• Treat the network like an exclusive club, where only kids could join, not like a TV station with all kids shows. Kids in June of 1984 (when we started work) needed something they could call their own. They felt on the rear end of life, they told us so constantly. Adults (parents and teachers) made all the decisions for them. TV in the 80s wasn’t for them. They were scared of getting older, but their unconscious biology kept egging them on to age faster.
• Ban the word “FUN” from the Nickelodeon vocabulary. Every network promo told the kids that Nickelodeon was fun. It wasn’t. We thought it was better to be “fun” than say “fun.”
• Redesign the logo. Famous television designer, a moonlighting Lou Dorfsman, had designed the logo in 1981, and our brilliant friend Bob Klein had added a silver ball that zoomed around the screen in and out of everything a kid might find exciting.
Now that the new logo and the promos were completed, Seibert and Goodman had came up with a risky, yet innovated idea: create the first oldies' television network. In the 80's, baby boomers had been content of watching the newer programs that their kids had been watching. They claim that the majority of these shows were garbage and had missed seeing shows from their childhoods. At the time, it was completely impossible to see reruns of shows from the 50's and 60's. Remember, there was no internet back then.

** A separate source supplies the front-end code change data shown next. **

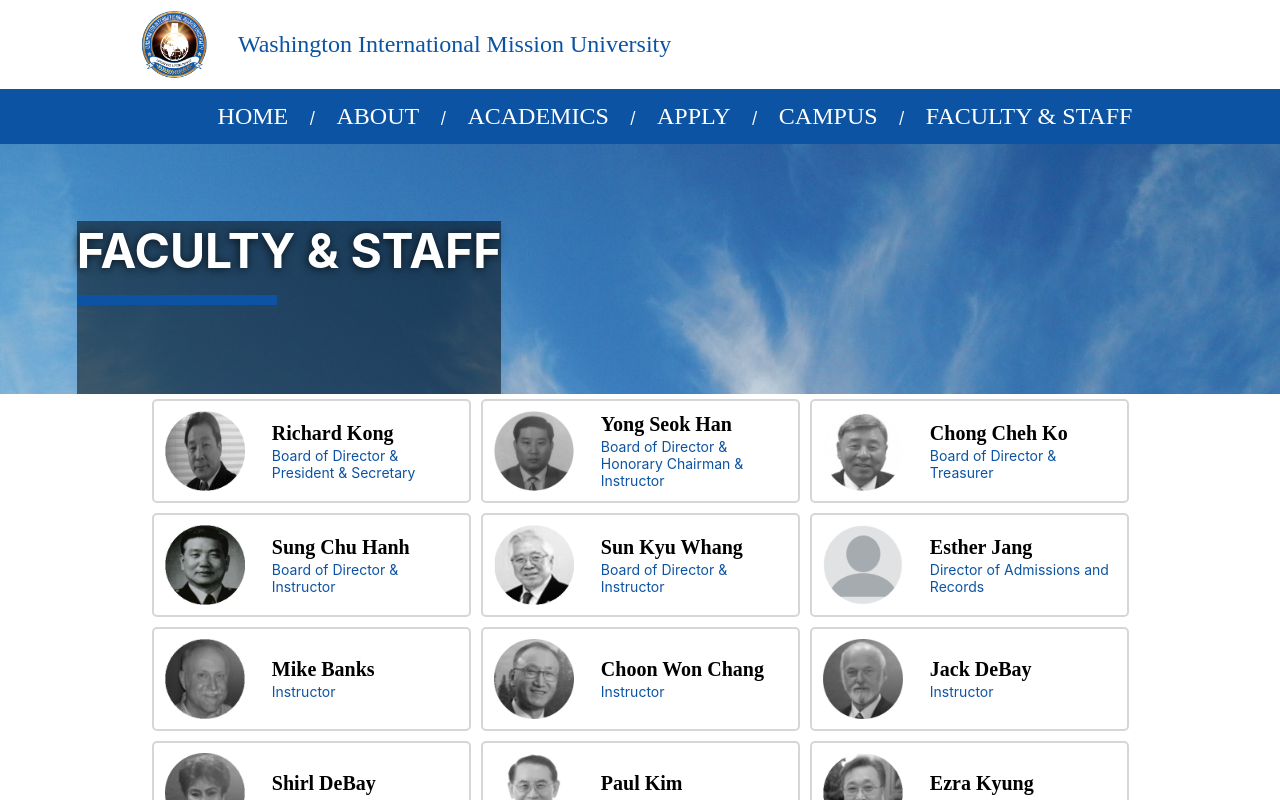
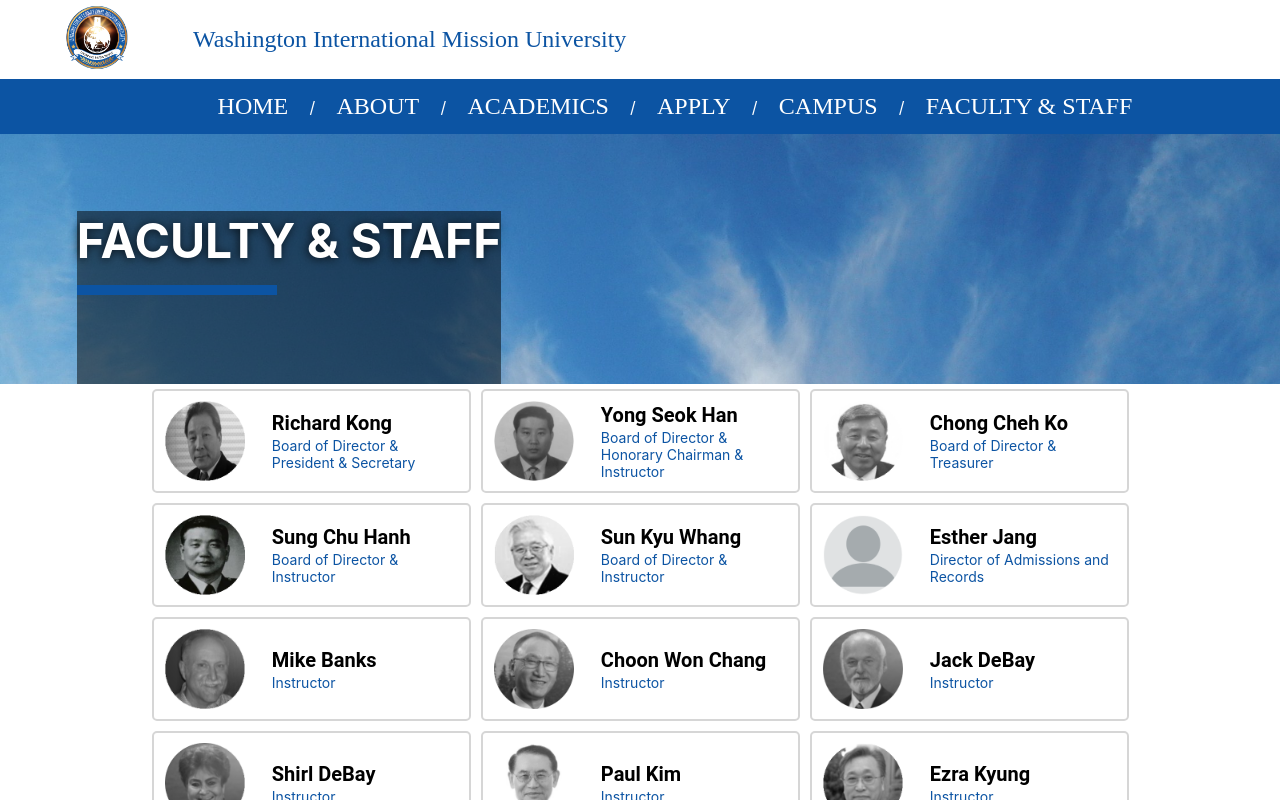
Before and after one commit to jin3lee/web-ibcu, a React (Create React App) app: page /staff in a window 1280 px wide. Shown: the top 800 px of the page. Built offline with nearby package versions, Linux system fonts and the light colour scheme.

Commit message:
fix header

```diff
--- a/src/Components/Header.js
+++ b/src/Components/Header.js
@@ -1,33 +1,34 @@
 import React from "react";
 
 import { connect } from 'react-redux';
-import { updatePage } from './../Container/actions.js';
-import { PAGE_ID_HOME } from './../Container/actionTypes.js';
-import logo from '../assets/ibcuni_logo.png';
-import {ReactComponent as WimuLogo} from './../assets/svg/wimuLogo.svg';
+import { ReactComponent as WimuLogo } from './../assets/svg/wimuLogo.svg';
+import { Link } from "react-router-dom";
 
 class Header extends React.Component {
-
-  constructor( props ) {
-    super( props );
-
-    this._updatePageTo = this._updatePageTo.bind(this);
-  }
-
-  _updatePageTo ( pageId ) {
-    this.props.dispatch( updatePage( pageId ) );
-  }
 
   render() {
     return(
       <header className="header-background">
         <div style={ style.header_style }>
-          <div style={{ marginLeft: '10%', alignItems: 'center', display: 'flex' }}>
-            <WimuLogo style={{ height: '75%', width: '10%' }} />
-            <div style={{ padding: '1%' }} />
-            <a href="wimuniversity.com" style={ style.collegeNameStyle }>
+          <div style={{
+            display: 'flex',
+            justifyContent: 'center',
+            flexDirection: 'column',
+            margin: 5,
+            marginLeft: '5%',
+            marginRight: '5%'
+          }}>
+            <div>
+              <Link to="/">
+                <WimuLogo style={ style.logoStyle } />
+              </Link>
+            </div>
+          </div>
+
+          <div style={{ display: 'flex', flexDirection: 'column', justifyContent: 'center'}}>
+            <Link to="/" style={ style.collegeNameStyle }>
               Washington International Mission University
-            </a>
+            </Link>
           </div>
         </div>
       </header>
@@ -42,16 +43,15 @@
     backgroundColor: 'white',
   },
   logoStyle:{
-    width: 80,
-    height: 80,
-    marginLeft: 20,
+    width: 65,
+    height: 65,
   },
   collegeNameStyle:{
-    marginLeft: 0,
     fontFamily: "Avenir",
     fontSize: '1.5em',
     color: "#0C54A3",
     textDecoration: 'none',
+    width: '100%',
   },
 }
 
--- a/src/Pages/AboutPage/AboutPage.js
+++ b/src/Pages/AboutPage/AboutPage.js
@@ -1,9 +1,5 @@
 import React from "react";
 
-// import './../styles.css';
-import Header from './../../Components/Header.js';
-import Footer from './../../Components/Footer.js';
-import Navigater from './../../Components/Navigater/Navigater.js';
 import AboutBanner from './components/AboutBanner.js';
 import AboutContent from './components/AboutContent.js';
 import AboutGoal from './components/AboutGoal.js';
--- a/src/Pages/AboutPage/components/AboutContent.js
+++ b/src/Pages/AboutPage/components/AboutContent.js
@@ -68,7 +68,6 @@
   container: {
     display: 'flex',
     flexDirection: 'row',
-    backgroundColor: 'white',
     justifyContent: 'center',
     flexWrap: 'wrap',
     paddingTop: '5%',
--- a/src/Pages/AcademicsPage/AcademicsPage.js
+++ b/src/Pages/AcademicsPage/AcademicsPage.js
@@ -1,9 +1,5 @@
 import React from "react";
 
-// import './../styles.css';
-import Header from './../../Components/Header.js';
-import Footer from './../../Components/Footer.js';
-import Navigater from './../../Components/Navigater/Navigater.js';
 import AcademicsBanner from './components/AcademicsBanner.js';
 import AcademicsContent from './components/AcademicsContent.js';
 
--- a/src/Pages/AcademicsPage/components/AcademicsContent.js
+++ b/src/Pages/AcademicsPage/components/AcademicsContent.js
@@ -1,11 +1,8 @@
 import React from "react";
-
-import presidentImage from '../../../assets/staff/staff_r_kong.png';
 
 import { connect } from 'react-redux';
 import { updatePage } from '../../../Container/actions.js';
 import { PAGE_ID_HOME } from '../../../Container/actionTypes.js';
-import { catalog } from './../../../assets/documents/2020_WIMU_Catalog.docx';
 
 import MessageFromThePresident from './../../../Components/Other/MessageFromThePresident.js';
 
--- a/src/Pages/ApplyPage/ApplyPage.js
+++ b/src/Pages/ApplyPage/ApplyPage.js
@@ -1,9 +1,5 @@
 import React from "react";
 
-// import './../styles.css';
-import Header from './../../Components/Header.js';
-import Footer from './../../Components/Footer.js';
-import Navigater from './../../Components/Navigater/Navigater.js';
 import ApplyBanner from './components/ApplyBanner.js';
 import ApplyContent from './components/ApplyContent.js';
 
--- a/src/Pages/CampusPage/CampusPage.js
+++ b/src/Pages/CampusPage/CampusPage.js
@@ -1,9 +1,5 @@
 import React from "react";
 
-// import './../styles.css';
-import Header from './../../Components/Header.js';
-import Footer from './../../Components/Footer.js';
-import Navigater from './../../Components/Navigater/Navigater.js';
 import CampusAndTitle from './components/CampusAndTitle.js';
 import CampusContent from './components/CampusContent.js';
 
--- a/src/Pages/StaffPage/StaffPage.js
+++ b/src/Pages/StaffPage/StaffPage.js
@@ -1,11 +1,9 @@
 import React from "react";
+import { BrowserRouter as Router, Route, Switch } from "react-router-dom";
 
-// import './../styles.css';
-import Header from './../../Components/Header.js';
-import Footer from './../../Components/Footer.js';
-import Navigater from './../../Components/Navigater/Navigater.js';
 import StaffAndTitle from './components/StaffAndTitle.js';
 import StaffContent from './components/StaffContent.js';
+import StaffDetail from './components/StaffDetail.js';
 
 class StaffPage extends React.Component {
   render() {
@@ -13,7 +11,12 @@
       <div className="root-container-background" style={ style.homePageStyle }>
           <div style={{ background: 'linear-gradient(to bottom, rgb(0, 0, 60), rgb(0, 0, 0))' }}>
             <StaffAndTitle />
-            <StaffContent />
+            <Router>
+              <Switch>
+                <Route path="/staff" exact component={ StaffContent } />
+                <Route path="/staff/:id" exact component={ StaffDetail } />
+              </Switch>
+            </Router>
           </div>
       </div>
     );
--- a/src/Pages/StaffPage/components/StaffCard.js
+++ b/src/Pages/StaffPage/components/StaffCard.js
@@ -1,4 +1,6 @@
 import React from "react";
+
+import { Link } from "react-router-dom";
 
 class StaffCard extends React.Component {
 
@@ -16,7 +18,9 @@
                         marginLeft: 20
                       }}>
             <div style={{ marginBottom: 2, fontSize: 20, fontFamily: 'Avenir', fontWeight: 'bold'}}>
+              <Link to={`/staff/${ this.props.staffId }`} style={{ fontFamily: 'roboto', textDecoration: 'none', color: 'black' }}>
                 { this.props.firstName } { this.props.lastName }
+              </Link>
             </div>
             <div style={{ color: '#0C54A3', fontSize: 14}}>
               { this.props.title }
--- a/src/Pages/StaffPage/components/StaffContent.js
+++ b/src/Pages/StaffPage/components/StaffContent.js
@@ -1,8 +1,6 @@
 import React from "react";
 
 import { connect } from 'react-redux';
-import { updatePage } from '../../../Container/actions.js';
-import { PAGE_ID_HOME, PAGE_ID_STAFF } from '../../../Container/actionTypes.js'
 
 import bankMike from './../../../assets/staff/staff_icon/Banks_Mike.png';
 import changChoonWon from './../../../assets/staff/staff_icon/Chang_Choon_Won.png';
@@ -23,34 +21,24 @@
 
 class StaffContent extends React.Component {
 
-  constructor( props ) {
-    super( props );
-    this._updatePageTo = this._updatePageTo.bind(this);
-  }
-
-  _updatePageTo( pageId ) {
-    this.props.dispatch( updatePage( pageId ) );
-  }
-
   render() {
     return(
       <div style={ style.container }>
-
         <div style={{ display: 'flex', flexWrap: 'wrap', flexDirection: 'row', justifyContent: 'center'}}>
-          <StaffCard firstName="Richard" lastName="Kong" title="Board of Director & President & Secretary" imgSrc={ kongRichard }/>
-          <StaffCard firstName="Yong Seok" lastName="Han" title="Board of Director & Honorary Chairman & Instructor" imgSrc={ hanYongSeok }/>
-          <StaffCard firstName="Chong Cheh" lastName="Ko" title="Board of Director & Treasurer" imgSrc={ koChongCheh }/>
-          <StaffCard firstName="Sung Chu" lastName="Hanh" title="Board of Director & Instructor" imgSrc={ hanhSungChu }/>
-          <StaffCard firstName="Sun Kyu" lastName="Whang" title="Board of Director & Instructor" imgSrc={ whangSunKyu }/>
-          <StaffCard firstName="Esther" lastName="Jang" title="Director of Admissions and Records" imgSrc={ defaultIcon }/>
-          <StaffCard firstName="Mike" lastName="Banks" title="Instructor" imgSrc={ bankMike }/>
-          <StaffCard firstName="Choon Won" lastName="Chang" title="Instructor" imgSrc={ changChoonWon }/>
-          <StaffCard firstName="Jack" lastName="DeBay" title="Instructor" imgSrc={ debayJack }/>
-          <StaffCard firstName="Shirl" lastName="DeBay" title="Instructor" imgSrc={ debayShirl }/>
-          <StaffCard firstName="Paul" lastName="Kim" title="Instructor" imgSrc={ kimPaul }/>
-          <StaffCard firstName="Ezra" lastName="Kyung" title="Instructor" imgSrc={ kyungEzra }/>
-          <StaffCard firstName="Ken" lastName="Southcott" title="Instructor" imgSrc={ southcottKen }/>
-          <StaffCard firstName="Terry" lastName="Tarsiuk" title="Instructor" imgSrc={ tarsiukTerry }/>
+          <StaffCard staffId="Richard-Kong" firstName="Richard" lastName="Kong" title="Board of Director & President & Secretary" imgSrc={ kongRichard }/>
+          <StaffCard staffId="YongSeok-Han" firstName="Yong Seok" lastName="Han" title="Board of Director & Honorary Chairman & Instructor" imgSrc={ hanYongSeok }/>
+          <StaffCard staffId="ChongCheh-Ko" firstName="Chong Cheh" lastName="Ko" title="Board of Director & Treasurer" imgSrc={ koChongCheh }/>
+          <StaffCard staffId="SungChu-Hanh" firstName="Sung Chu" lastName="Hanh" title="Board of Director & Instructor" imgSrc={ hanhSungChu }/>
+          <StaffCard staffId="SunKyu-Whang" firstName="Sun Kyu" lastName="Whang" title="Board of Director & Instructor" imgSrc={ whangSunKyu }/>
+          <StaffCard staffId="Esther-Jang" firstName="Esther" lastName="Jang" title="Director of Admissions and Records" imgSrc={ defaultIcon }/>
+          <StaffCard staffId="Mike-Banks" firstName="Mike" lastName="Banks" title="Instructor" imgSrc={ bankMike }/>
+          <StaffCard staffId="ChoonWon-Chang" firstName="Choon Won" lastName="Chang" title="Instructor" imgSrc={ changChoonWon }/>
+          <StaffCard staffId="Jack-DeBay" firstName="Jack" lastName="DeBay" title="Instructor" imgSrc={ debayJack }/>
+          <StaffCard staffId="Shirl-DeBay" firstName="Shirl" lastName="DeBay" title="Instructor" imgSrc={ debayShirl }/>
+          <StaffCard staffId="Paul-Kim" firstName="Paul" lastName="Kim" title="Instructor" imgSrc={ kimPaul }/>
+          <StaffCard staffId="Ezra-Kyung" firstName="Ezra" lastName="Kyung" title="Instructor" imgSrc={ kyungEzra }/>
+          <StaffCard staffId="Ken-Southcott" firstName="Ken" lastName="Southcott" title="Instructor" imgSrc={ southcottKen }/>
+          <StaffCard staffId="Terry-Tarsiuk" firstName="Terry" lastName="Tarsiuk" title="Instructor" imgSrc={ tarsiukTerry }/>
         </div>
       </div>
     );
--- /dev/null
+++ b/src/Pages/StaffPage/components/StaffDetail.js
@@ -0,0 +1,37 @@
+import React from "react";
+
+import { connect } from 'react-redux';
+
+class StaffDetail extends React.Component {
+
+  constructor( props ) {
+    super( props );
+  }
+
+  render() {
+    console.log(this.props);
+    return(
+      <div style={ style.container }>
+        test {this.props}
+      </div>
+    );
+  }
+}
+
+const style = {
+  container: {
+    display: 'flex',
+    flexDirection: 'row',
+    backgroundColor: 'white',
+    flexWrap: 'wrap',
+    justifyContent: 'left'
+  }
+}
+
+const mapStateToProps = (state, ownProps) => {
+  return {
+    rootContainer: state.rootContainer,
+  };
+};
+
+export default connect( mapStateToProps )( StaffDetail );
```
Also changed, not shown: src/Container/RootContainer.js (+0 -9 lines). Lines whose indentation alone changed are shown as unchanged.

Pittman had purchased all 300 episodes of The Donna Reed Show, a black and white TV show from the 1960's, because he thought it might come in handy one day and it was cheap. Seibert and Goodman tried to convince ABC to run this oldies' television, but they thought it was a terrible idea. All the old programs from the 1950's and 60's hadn't been on television ever since they stopped airing. Seibert was inspired by an oldies' television program from a radio DJ named Bill Drake who invented the oldies' radio program. He would play classic rock and roll music, doo-wop, and more for the nostalgic adults. It was a brilliant move! They decided to play it at night so that the kids could still have their cartoons and educational programs during the day. Together, Seibert and Goodman created Nick at Nite!
Not only did they air The Donna Reed Show, but they also aired Route 66, Mr. Ed, and My Three Sons. Nick at Nite was a huge success! Around the 80's, adults were reminiscing about their favorite shows of the 50's. TV shows and movies such as Happy Days and Grease were being released for those nostalgic adults similar to the adults of today reminiscent about the favorite shows of the 80's such as ThunderCats, Transformers Prime, and My Little Pony: Friendship is Magic.
In one year, due to the hard work of Fred/Alan Inc., they turned Nickelodeon from the worst network on television to the #1 network for kids and adults. In 1986, Warner Cable sold Nickelodeon and MTV to Viacom for $685 million dollars. Now they were their own network channels. At this point, Nickelodeon was on their way to greatness!
That's all for now. Tune in next time as Kevin talks about the second show that put Nickelodeon on the map. The first game show for kids: Double Dare.
Also, the moment that you've been waiting for: my interview with Marc Summers.
Hope to see you around Old School Lane soon. Thanks for reading.